Activity - Each entry is to be retyped exactly as it appears. Leave the images out.
** Records provided follows **
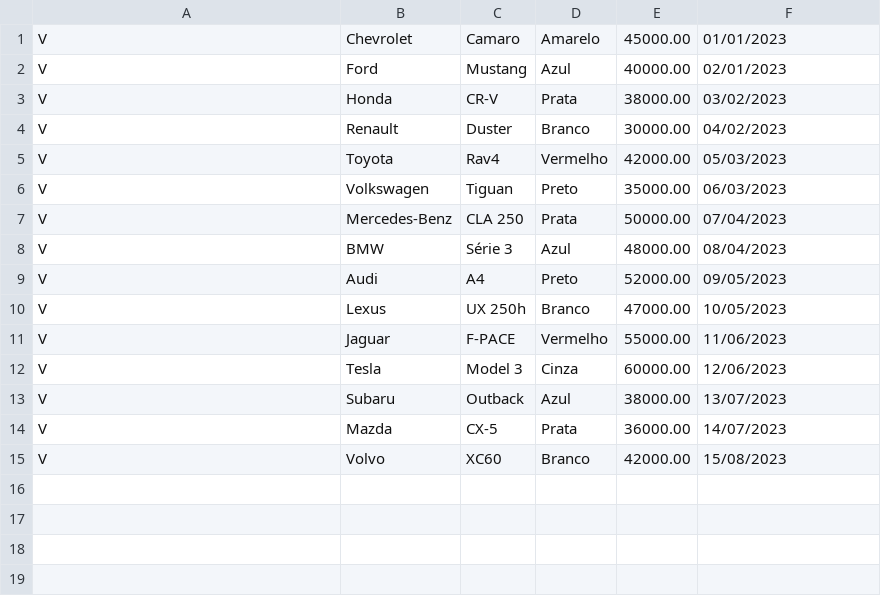
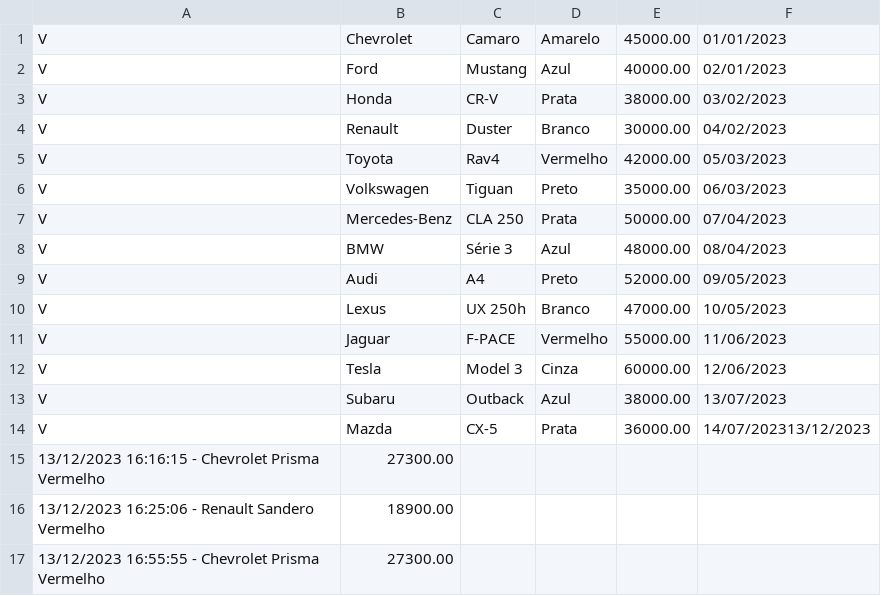
Before and after one commit to PedrowiskDev/Trabalho-AEDS, a CSV file: codigo/arquivos/historico_vendas.csv, drawn as a sheet.

```diff
--- a/codigo/arquivos/historico_vendas.csv
+++ b/codigo/arquivos/historico_vendas.csv
@@ -13,3 +13,5 @@ V,Tesla,Model 3,Cinza,60000.00,12/06/2023
 V,Subaru,Outback,Azul,38000.00,13/07/2023
-V,Mazda,CX-5,Prata,36000.00,14/07/2023
-V,Volvo,XC60,Branco,42000.00,15/08/2023
+V,Mazda,CX-5,Prata,36000.00,14/07/202313/12/2023
+13/12/2023 16:16:15 - Chevrolet Prisma Vermelho, 27300.00
+13/12/2023 16:25:06 - Renault Sandero Vermelho, 18900.00
+13/12/2023 16:55:55 - Chevrolet Prisma Vermelho, 27300.00
```
Also changed, not shown: codigo/arquivos/historico_compras.csv, 9 other files.
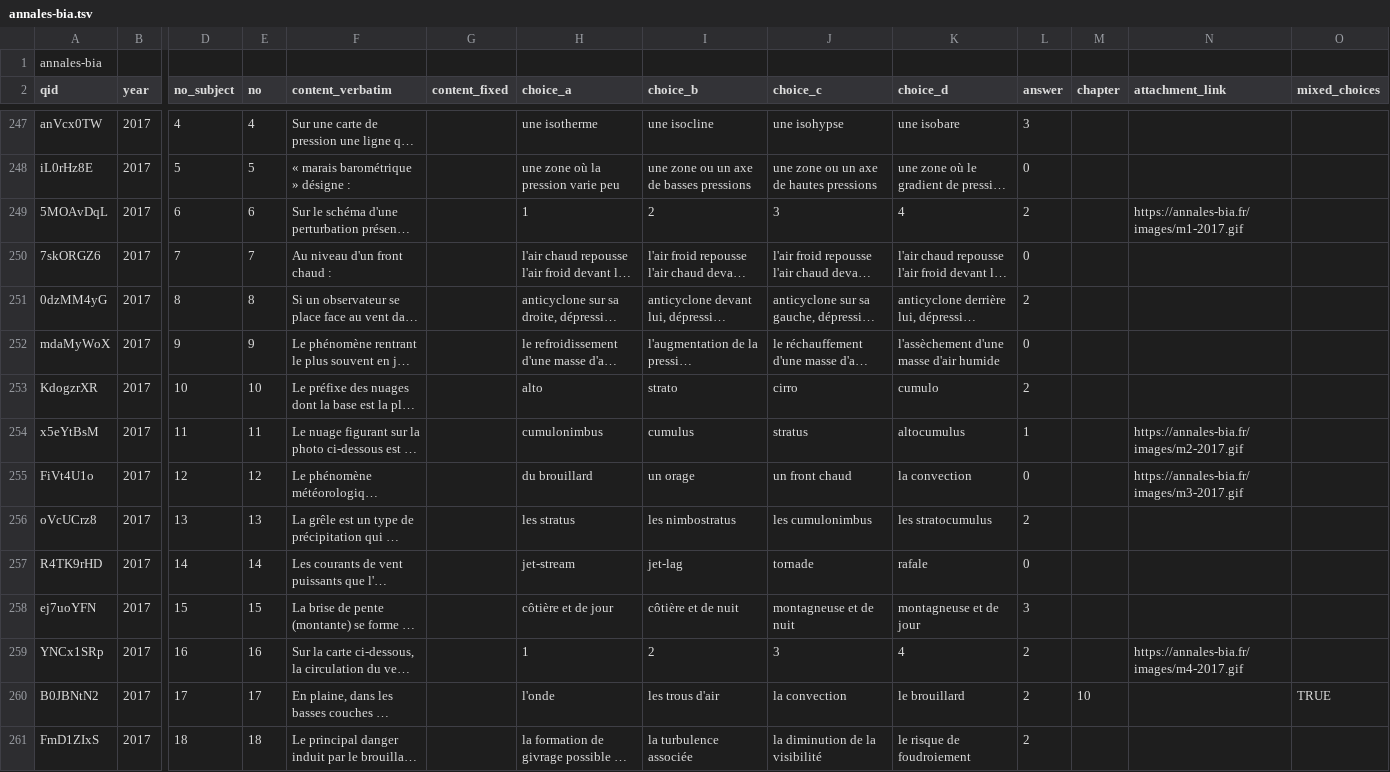
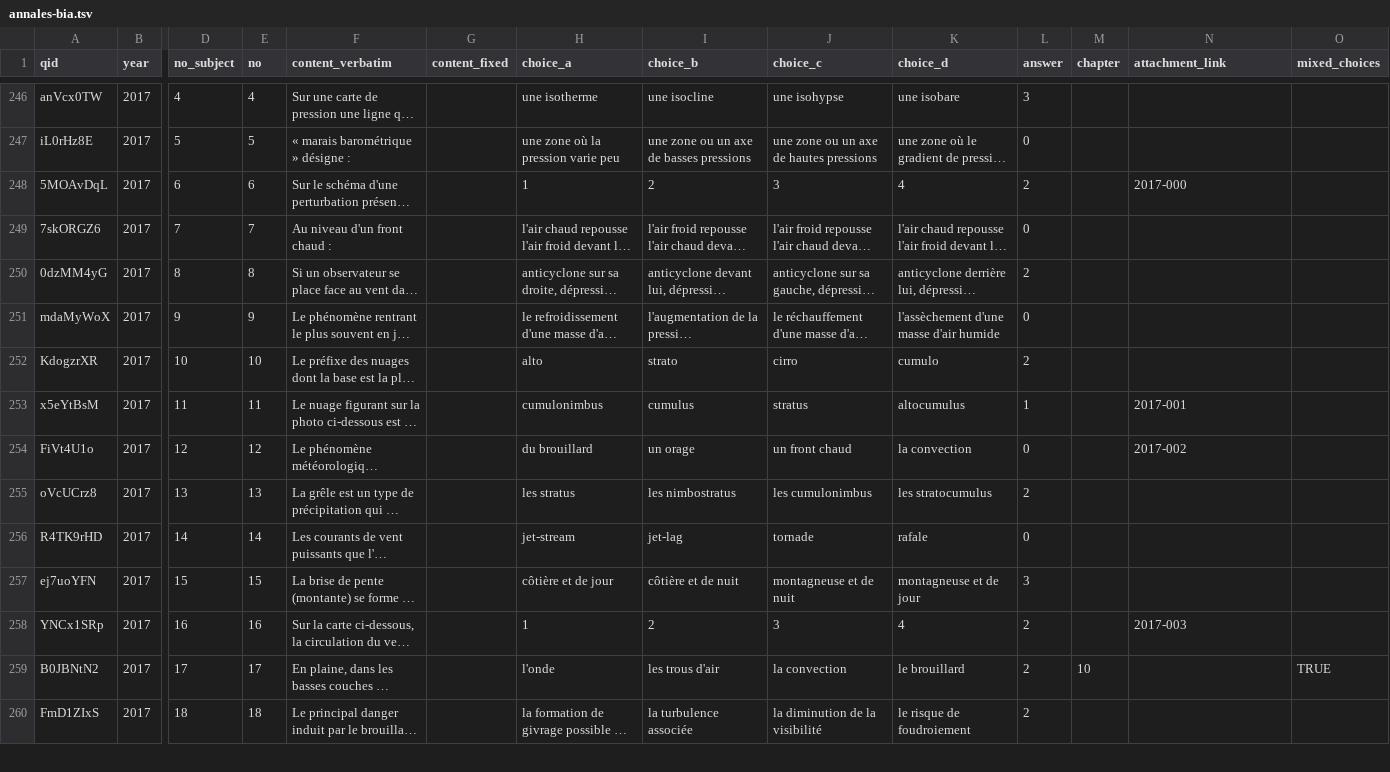
Before and after one commit to Villemarque/bia-annales-database-csv, a TSV file: site/static/annales-bia.tsv, drawn as a sheet; only a part is shown, gaps mark what is left out; long unchanged cells end in …; removed rows and columns are numbered as before the commit, all else as after; rows hold the shown columns only; the diff covers the shown part only; the diff names each change by its address in the sheet, - before the commit and + after, or states it on an @@ line.

Commit message:
images WIP

```diff
--- a/site/static/annales-bia.tsv
+++ b/site/static/annales-bia.tsv
-row 1: annales-bia
-N248 (attachment_link): https://annales-bia.fr/images/m1-2017.gif
+N248 (attachment_link): 2017-000
-N253 (attachment_link): https://annales-bia.fr/images/m2-2017.gif
+N253 (attachment_link): 2017-001
-N254 (attachment_link): https://annales-bia.fr/images/m3-2017.gif
+N254 (attachment_link): 2017-002
-N258 (attachment_link): https://annales-bia.fr/images/m4-2017.gif
+N258 (attachment_link): 2017-003
```
Also changed, not shown: 31 edited cells elsewhere in this file.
** End of Records provided **
Exercise output -
Before and after one commit to PedrowiskDev/Trabalho-AEDS, a CSV file: codigo/arquivos/historico_vendas.csv, drawn as a sheet.

```diff
--- a/codigo/arquivos/historico_vendas.csv
+++ b/codigo/arquivos/historico_vendas.csv
@@ -13,3 +13,5 @@ V,Tesla,Model 3,Cinza,60000.00,12/06/2023
 V,Subaru,Outback,Azul,38000.00,13/07/2023
-V,Mazda,CX-5,Prata,36000.00,14/07/2023
-V,Volvo,XC60,Branco,42000.00,15/08/2023
+V,Mazda,CX-5,Prata,36000.00,14/07/202313/12/2023
+13/12/2023 16:16:15 - Chevrolet Prisma Vermelho, 27300.00
+13/12/2023 16:25:06 - Renault Sandero Vermelho, 18900.00
+13/12/2023 16:55:55 - Chevrolet Prisma Vermelho, 27300.00
```
Also changed, not shown: codigo/arquivos/historico_compras.csv, 9 other files.
Before and after one commit to Villemarque/bia-annales-database-csv, a TSV file: site/static/annales-bia.tsv, drawn as a sheet; only a part is shown, gaps mark what is left out; long unchanged cells end in …; removed rows and columns are numbered as before the commit, all else as after; rows hold the shown columns only; the diff covers the shown part only; the diff names each change by its address in the sheet, - before the commit and + after, or states it on an @@ line.

Commit message:
images WIP

```diff
--- a/site/static/annales-bia.tsv
+++ b/site/static/annales-bia.tsv
-row 1: annales-bia
-N248 (attachment_link): https://annales-bia.fr/images/m1-2017.gif
+N248 (attachment_link): 2017-000
-N253 (attachment_link): https://annales-bia.fr/images/m2-2017.gif
+N253 (attachment_link): 2017-001
-N254 (attachment_link): https://annales-bia.fr/images/m3-2017.gif
+N254 (attachment_link): 2017-002
-N258 (attachment_link): https://annales-bia.fr/images/m4-2017.gif
+N258 (attachment_link): 2017-003
```
Also changed, not shown: 31 edited cells elsewhere in this file.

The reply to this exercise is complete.